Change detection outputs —
^^^^^^^^^^^^^^^^

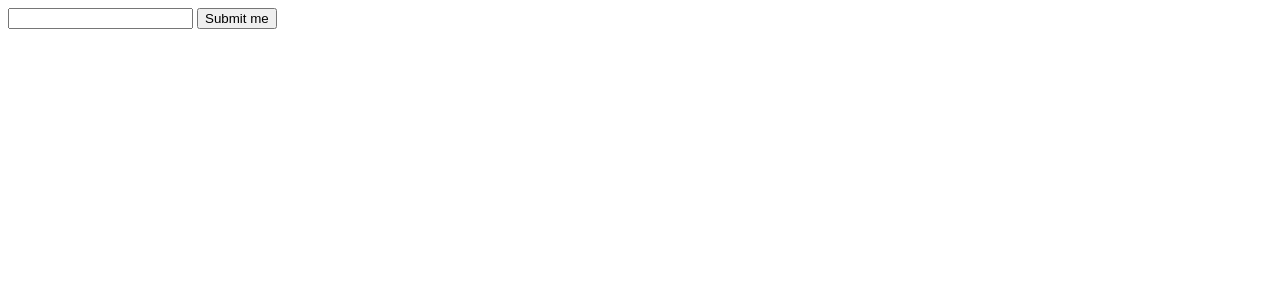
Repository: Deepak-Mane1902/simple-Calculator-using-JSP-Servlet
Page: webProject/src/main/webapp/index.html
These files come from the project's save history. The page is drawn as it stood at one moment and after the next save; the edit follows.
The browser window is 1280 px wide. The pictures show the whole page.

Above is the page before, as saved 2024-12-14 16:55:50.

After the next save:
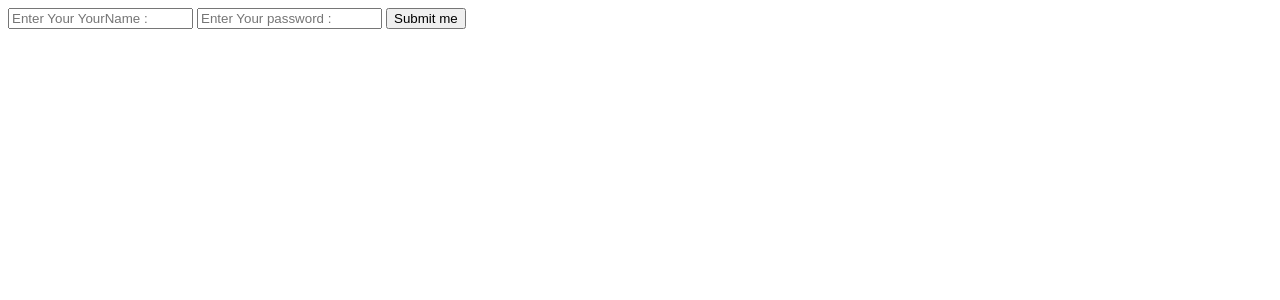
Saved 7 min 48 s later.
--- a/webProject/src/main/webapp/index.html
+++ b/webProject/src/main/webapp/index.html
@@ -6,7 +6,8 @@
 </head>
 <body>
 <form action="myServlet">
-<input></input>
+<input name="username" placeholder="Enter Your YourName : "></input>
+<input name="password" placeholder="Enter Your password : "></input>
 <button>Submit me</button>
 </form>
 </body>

^^^^^^^^^^^^^^^^

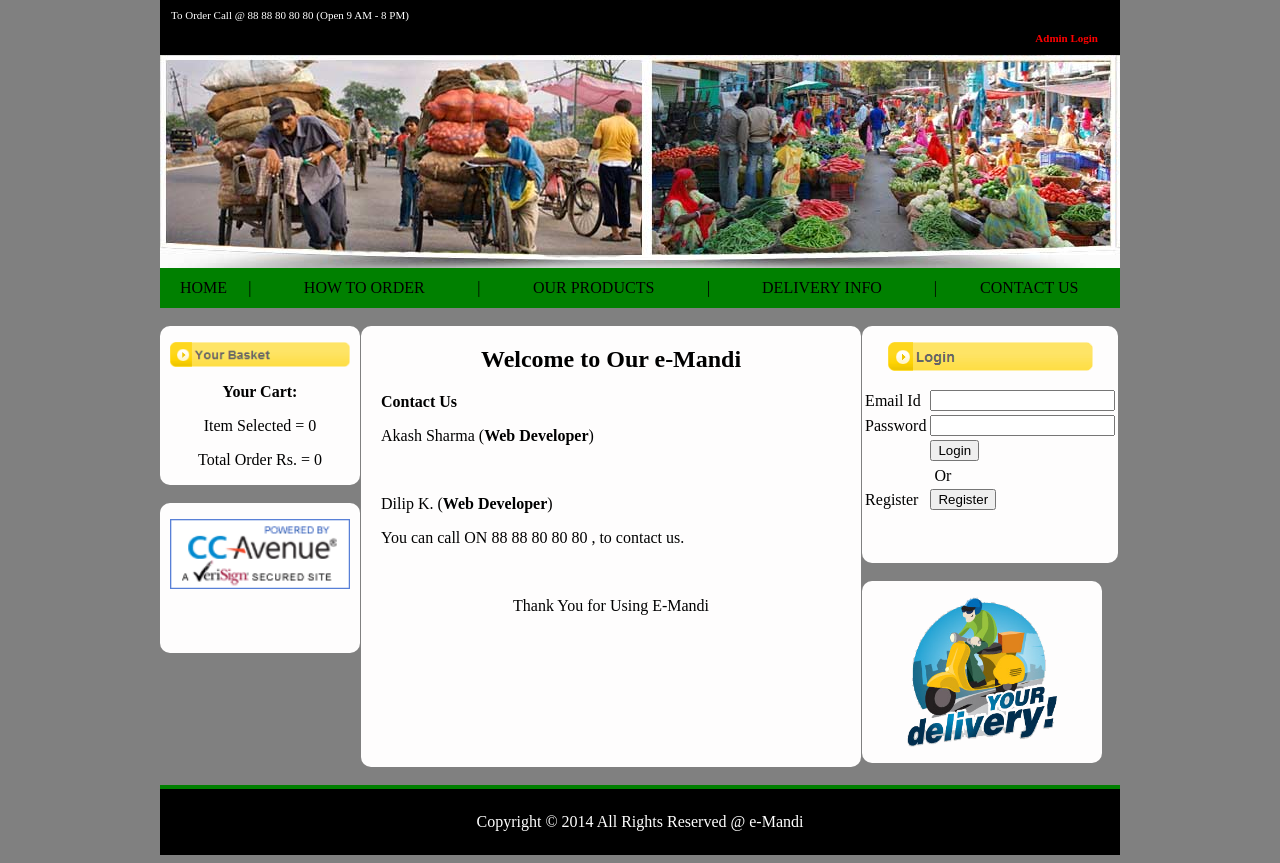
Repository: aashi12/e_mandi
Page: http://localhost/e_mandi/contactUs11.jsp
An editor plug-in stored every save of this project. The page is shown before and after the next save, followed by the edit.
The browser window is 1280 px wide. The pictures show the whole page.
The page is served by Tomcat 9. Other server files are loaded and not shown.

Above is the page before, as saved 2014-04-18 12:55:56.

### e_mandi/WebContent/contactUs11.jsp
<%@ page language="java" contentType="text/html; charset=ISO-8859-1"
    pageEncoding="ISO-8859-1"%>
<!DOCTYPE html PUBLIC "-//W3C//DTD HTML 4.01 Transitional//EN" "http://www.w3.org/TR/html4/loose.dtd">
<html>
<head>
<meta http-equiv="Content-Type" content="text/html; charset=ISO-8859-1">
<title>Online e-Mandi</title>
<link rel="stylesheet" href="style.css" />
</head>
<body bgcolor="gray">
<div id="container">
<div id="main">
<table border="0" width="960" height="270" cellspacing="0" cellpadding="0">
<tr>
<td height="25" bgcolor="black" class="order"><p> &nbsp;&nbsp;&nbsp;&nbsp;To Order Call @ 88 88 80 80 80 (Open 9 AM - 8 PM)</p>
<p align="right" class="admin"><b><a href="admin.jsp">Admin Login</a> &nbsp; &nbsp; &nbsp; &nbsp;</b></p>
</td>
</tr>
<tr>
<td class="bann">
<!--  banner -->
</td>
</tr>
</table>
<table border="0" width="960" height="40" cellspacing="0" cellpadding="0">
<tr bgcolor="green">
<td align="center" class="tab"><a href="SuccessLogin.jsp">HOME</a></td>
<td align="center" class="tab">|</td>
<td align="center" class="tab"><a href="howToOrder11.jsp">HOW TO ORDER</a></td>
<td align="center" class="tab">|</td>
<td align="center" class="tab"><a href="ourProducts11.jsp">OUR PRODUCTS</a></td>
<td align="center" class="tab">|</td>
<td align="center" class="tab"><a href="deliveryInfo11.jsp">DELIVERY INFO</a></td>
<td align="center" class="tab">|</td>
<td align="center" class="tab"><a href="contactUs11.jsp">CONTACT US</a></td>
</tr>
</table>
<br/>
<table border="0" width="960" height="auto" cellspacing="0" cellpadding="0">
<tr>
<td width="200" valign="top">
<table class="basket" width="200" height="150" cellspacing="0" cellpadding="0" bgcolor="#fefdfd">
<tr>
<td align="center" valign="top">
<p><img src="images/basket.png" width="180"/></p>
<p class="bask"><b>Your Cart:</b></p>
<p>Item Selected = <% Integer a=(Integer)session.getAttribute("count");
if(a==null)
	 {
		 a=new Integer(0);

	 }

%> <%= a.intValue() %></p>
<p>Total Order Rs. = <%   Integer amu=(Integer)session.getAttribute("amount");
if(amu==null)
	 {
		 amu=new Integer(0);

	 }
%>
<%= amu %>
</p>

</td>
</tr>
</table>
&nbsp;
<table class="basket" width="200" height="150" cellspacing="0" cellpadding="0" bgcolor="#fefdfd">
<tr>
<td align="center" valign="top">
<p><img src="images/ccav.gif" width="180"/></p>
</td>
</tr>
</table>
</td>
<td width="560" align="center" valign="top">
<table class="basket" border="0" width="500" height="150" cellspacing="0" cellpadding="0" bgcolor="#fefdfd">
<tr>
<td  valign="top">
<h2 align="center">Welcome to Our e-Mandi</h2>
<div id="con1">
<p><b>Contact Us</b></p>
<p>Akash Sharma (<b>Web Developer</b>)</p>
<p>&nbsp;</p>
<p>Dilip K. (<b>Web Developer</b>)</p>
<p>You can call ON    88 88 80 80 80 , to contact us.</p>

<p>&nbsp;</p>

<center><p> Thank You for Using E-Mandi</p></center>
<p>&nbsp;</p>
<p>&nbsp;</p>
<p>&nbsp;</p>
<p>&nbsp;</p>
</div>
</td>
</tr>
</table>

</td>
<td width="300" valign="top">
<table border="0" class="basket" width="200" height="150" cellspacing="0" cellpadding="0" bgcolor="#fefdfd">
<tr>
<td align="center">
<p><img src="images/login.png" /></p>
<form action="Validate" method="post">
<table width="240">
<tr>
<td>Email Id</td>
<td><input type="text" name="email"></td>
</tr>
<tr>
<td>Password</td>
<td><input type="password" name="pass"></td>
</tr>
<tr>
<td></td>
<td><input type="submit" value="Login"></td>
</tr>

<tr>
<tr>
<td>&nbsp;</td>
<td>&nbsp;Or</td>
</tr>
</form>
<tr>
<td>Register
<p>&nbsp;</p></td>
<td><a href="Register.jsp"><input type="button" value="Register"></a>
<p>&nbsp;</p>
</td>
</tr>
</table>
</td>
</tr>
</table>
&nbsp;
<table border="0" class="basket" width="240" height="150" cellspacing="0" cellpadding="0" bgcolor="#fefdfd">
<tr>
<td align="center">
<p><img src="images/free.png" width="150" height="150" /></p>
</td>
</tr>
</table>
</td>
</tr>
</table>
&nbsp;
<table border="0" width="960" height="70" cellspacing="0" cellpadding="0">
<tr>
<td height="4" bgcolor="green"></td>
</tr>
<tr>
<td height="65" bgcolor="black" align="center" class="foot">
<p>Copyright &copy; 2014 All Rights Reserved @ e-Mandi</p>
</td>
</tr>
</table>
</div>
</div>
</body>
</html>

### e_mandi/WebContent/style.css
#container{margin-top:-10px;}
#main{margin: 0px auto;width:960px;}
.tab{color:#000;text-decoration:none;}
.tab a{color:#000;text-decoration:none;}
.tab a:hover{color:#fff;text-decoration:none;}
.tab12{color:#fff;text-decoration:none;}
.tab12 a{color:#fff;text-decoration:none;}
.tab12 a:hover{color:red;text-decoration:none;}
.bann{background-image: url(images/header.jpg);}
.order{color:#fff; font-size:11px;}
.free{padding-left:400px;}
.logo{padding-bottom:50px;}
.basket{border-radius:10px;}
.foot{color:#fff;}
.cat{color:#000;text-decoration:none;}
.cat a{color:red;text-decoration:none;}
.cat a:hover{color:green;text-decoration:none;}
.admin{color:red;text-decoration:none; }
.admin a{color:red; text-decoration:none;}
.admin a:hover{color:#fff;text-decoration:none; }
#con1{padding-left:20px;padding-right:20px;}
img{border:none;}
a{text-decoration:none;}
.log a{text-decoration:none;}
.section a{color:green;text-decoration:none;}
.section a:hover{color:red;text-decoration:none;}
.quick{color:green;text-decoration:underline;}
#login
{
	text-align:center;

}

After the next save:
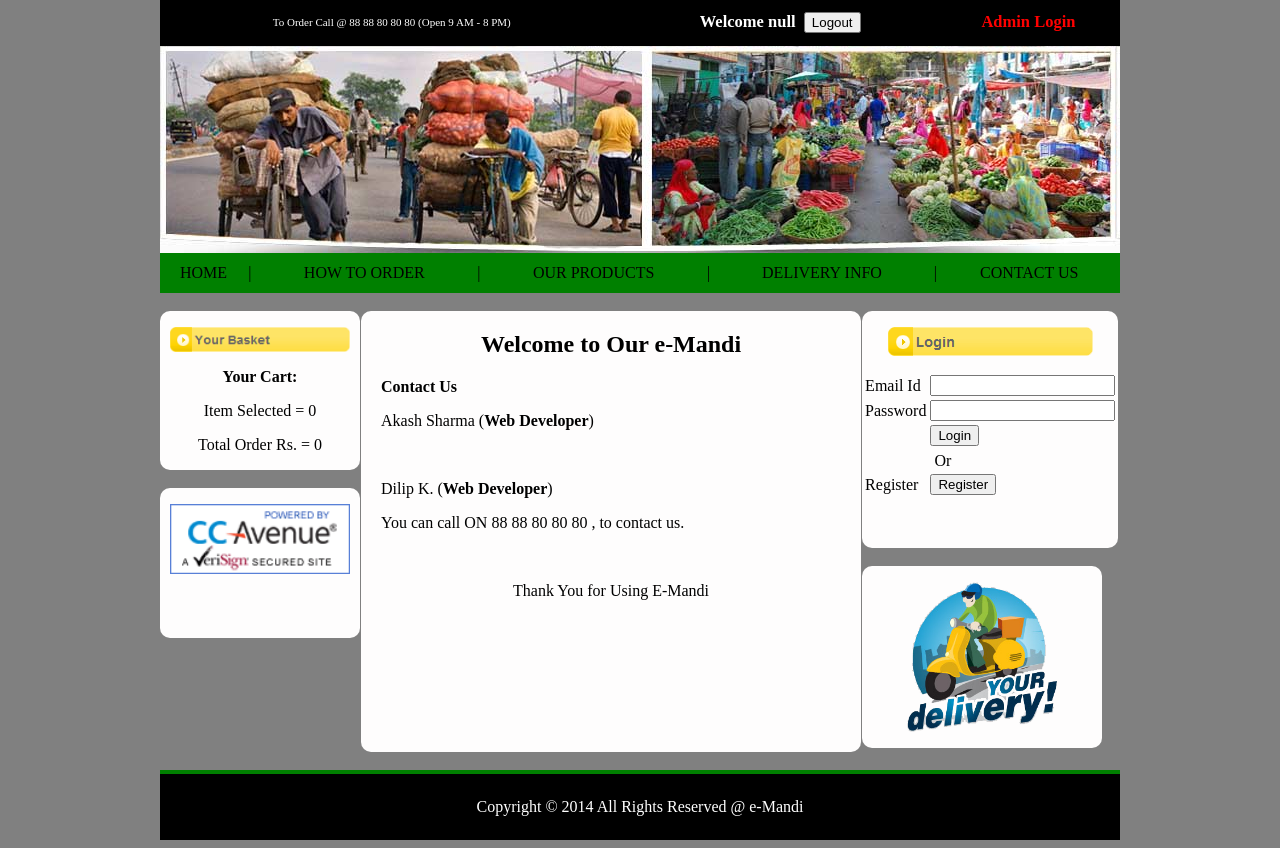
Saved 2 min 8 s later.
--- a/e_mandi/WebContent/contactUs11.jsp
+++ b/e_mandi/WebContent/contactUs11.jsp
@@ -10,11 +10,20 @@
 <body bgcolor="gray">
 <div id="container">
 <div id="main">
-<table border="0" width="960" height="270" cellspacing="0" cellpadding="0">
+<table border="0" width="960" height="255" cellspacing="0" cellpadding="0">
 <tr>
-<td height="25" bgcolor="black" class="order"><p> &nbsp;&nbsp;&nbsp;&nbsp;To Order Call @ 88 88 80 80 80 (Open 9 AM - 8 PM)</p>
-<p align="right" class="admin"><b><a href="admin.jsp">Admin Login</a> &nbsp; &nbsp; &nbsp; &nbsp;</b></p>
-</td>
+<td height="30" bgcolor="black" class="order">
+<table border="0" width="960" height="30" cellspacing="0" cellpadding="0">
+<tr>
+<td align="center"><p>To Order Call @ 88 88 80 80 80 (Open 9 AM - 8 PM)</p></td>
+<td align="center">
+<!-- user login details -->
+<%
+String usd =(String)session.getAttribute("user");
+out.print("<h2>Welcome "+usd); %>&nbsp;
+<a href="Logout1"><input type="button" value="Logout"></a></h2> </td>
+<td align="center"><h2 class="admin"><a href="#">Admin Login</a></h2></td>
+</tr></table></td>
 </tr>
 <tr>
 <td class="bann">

^^^^^^^^^^^^^^^^

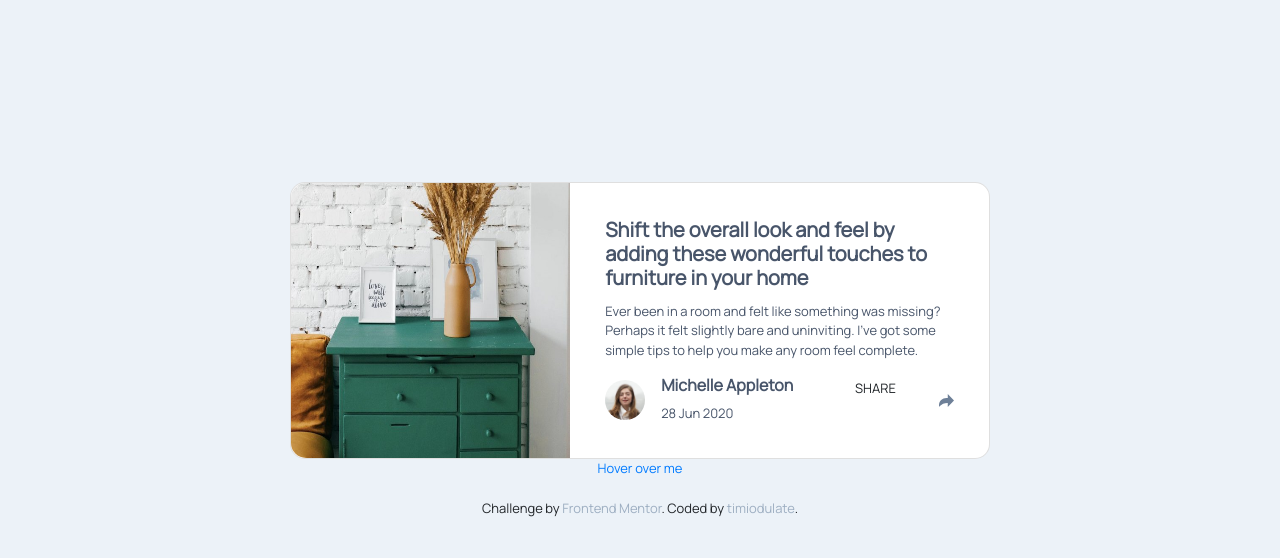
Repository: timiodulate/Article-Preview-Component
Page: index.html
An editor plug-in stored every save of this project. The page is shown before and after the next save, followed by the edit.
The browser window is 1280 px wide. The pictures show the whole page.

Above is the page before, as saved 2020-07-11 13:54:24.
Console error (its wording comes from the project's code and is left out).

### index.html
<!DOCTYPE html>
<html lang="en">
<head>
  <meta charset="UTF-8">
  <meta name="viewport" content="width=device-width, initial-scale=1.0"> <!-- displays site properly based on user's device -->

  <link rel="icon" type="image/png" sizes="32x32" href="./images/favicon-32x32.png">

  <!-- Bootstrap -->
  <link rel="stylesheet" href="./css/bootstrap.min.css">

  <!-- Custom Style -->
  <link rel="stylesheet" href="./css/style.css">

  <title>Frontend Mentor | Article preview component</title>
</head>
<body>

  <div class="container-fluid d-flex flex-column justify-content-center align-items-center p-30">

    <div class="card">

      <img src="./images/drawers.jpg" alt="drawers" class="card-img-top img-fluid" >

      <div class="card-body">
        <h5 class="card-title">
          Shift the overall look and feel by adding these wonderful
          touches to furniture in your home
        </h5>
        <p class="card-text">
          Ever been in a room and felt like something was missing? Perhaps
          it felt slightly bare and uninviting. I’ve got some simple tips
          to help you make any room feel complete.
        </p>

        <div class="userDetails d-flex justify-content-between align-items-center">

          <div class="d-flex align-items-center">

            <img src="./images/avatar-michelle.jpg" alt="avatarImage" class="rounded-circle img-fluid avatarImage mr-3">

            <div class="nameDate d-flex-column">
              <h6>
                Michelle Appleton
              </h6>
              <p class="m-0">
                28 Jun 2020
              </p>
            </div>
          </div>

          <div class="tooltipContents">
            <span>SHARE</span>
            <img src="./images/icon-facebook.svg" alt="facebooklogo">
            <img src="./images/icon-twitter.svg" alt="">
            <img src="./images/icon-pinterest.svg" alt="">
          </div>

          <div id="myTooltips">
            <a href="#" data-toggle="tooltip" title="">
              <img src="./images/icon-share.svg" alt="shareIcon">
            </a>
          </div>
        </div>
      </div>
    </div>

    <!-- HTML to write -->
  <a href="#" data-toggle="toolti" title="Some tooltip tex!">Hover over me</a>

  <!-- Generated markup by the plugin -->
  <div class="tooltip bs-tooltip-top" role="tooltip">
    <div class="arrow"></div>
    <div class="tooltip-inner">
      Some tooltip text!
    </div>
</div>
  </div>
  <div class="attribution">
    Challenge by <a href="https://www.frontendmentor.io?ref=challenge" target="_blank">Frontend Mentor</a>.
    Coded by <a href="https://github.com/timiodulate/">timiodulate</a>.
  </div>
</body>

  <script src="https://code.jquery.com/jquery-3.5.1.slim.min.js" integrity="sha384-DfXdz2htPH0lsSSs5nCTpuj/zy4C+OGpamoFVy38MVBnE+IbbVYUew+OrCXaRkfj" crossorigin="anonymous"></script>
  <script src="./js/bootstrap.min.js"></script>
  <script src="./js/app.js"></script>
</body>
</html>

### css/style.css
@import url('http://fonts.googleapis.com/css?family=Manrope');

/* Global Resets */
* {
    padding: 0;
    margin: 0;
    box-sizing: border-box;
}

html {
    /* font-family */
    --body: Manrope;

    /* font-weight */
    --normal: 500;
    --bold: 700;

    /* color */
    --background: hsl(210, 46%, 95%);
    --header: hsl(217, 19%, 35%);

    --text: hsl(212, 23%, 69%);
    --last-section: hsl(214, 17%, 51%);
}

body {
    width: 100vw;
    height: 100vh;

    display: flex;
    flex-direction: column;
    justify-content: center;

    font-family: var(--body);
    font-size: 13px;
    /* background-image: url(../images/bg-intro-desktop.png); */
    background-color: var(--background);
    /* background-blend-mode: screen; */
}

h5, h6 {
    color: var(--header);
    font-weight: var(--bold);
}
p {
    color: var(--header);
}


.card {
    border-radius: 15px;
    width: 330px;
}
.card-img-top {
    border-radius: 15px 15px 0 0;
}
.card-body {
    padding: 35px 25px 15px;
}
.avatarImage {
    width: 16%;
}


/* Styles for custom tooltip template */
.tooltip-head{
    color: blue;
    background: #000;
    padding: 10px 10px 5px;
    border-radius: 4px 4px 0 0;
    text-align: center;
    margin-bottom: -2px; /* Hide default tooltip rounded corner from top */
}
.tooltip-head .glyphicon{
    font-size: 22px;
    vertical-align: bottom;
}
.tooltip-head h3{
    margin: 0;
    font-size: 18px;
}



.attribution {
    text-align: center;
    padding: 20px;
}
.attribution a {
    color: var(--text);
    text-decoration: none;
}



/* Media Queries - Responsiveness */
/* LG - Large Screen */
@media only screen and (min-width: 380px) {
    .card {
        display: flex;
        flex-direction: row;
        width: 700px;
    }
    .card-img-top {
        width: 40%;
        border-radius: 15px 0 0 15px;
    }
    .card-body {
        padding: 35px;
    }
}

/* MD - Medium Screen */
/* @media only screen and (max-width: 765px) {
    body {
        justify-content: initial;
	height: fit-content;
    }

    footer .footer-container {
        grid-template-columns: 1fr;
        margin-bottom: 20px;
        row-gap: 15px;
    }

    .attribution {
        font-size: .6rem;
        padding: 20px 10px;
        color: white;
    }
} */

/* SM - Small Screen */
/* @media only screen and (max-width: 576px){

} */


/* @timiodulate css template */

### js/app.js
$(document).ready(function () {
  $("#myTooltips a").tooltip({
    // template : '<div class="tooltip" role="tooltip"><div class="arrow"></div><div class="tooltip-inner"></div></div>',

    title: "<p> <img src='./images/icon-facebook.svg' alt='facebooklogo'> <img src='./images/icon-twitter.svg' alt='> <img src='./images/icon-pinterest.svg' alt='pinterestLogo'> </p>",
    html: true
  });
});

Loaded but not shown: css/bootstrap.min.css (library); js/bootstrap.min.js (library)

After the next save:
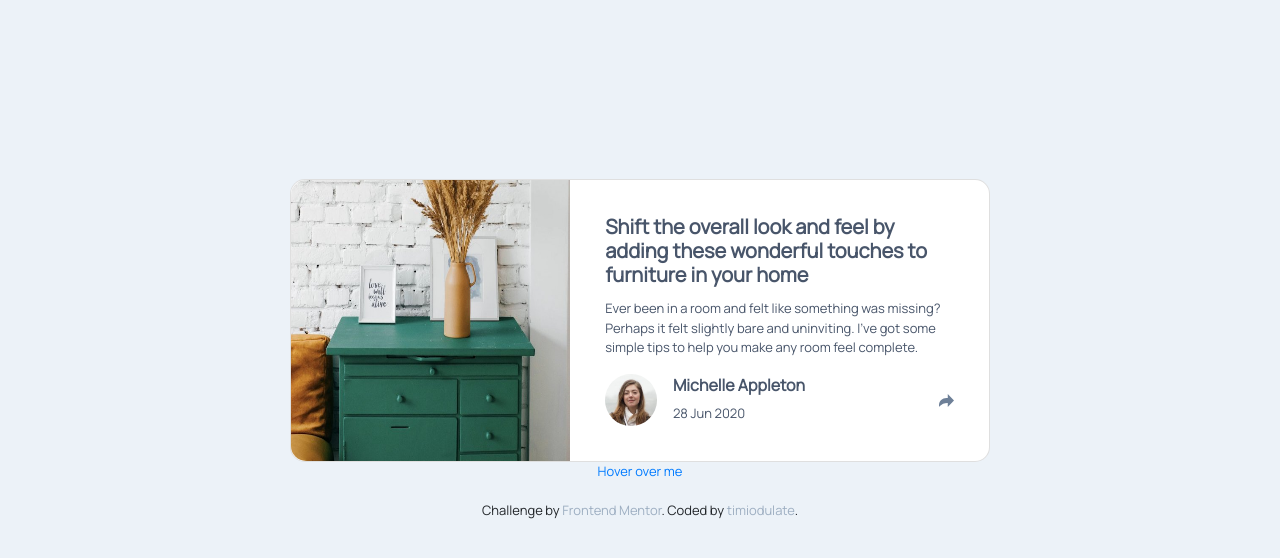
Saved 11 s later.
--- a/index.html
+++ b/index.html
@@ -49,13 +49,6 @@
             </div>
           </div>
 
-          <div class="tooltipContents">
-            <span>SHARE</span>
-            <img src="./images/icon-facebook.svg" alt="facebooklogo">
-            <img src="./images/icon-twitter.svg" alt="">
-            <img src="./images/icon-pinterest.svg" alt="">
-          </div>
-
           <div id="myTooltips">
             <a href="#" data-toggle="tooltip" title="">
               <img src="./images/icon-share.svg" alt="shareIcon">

^^^^^^^^^^^^^^^^

TASK OBJECTIVE —
Return a copy of each line in the records above that has "admin" in it.

RESULT OF THE EXERCISE —
<p align="right" class="admin"><b><a href="admin.jsp">Admin Login</a> &nbsp; &nbsp; &nbsp; &nbsp;</b></p>
.admin{color:red;text-decoration:none; }
.admin a{color:red; text-decoration:none;}
.admin a:hover{color:#fff;text-decoration:none; }
-<p align="right" class="admin"><b><a href="admin.jsp">Admin Login</a> &nbsp; &nbsp; &nbsp; &nbsp;</b></p>
+<td align="center"><h2 class="admin"><a href="#">Admin Login</a></h2></td>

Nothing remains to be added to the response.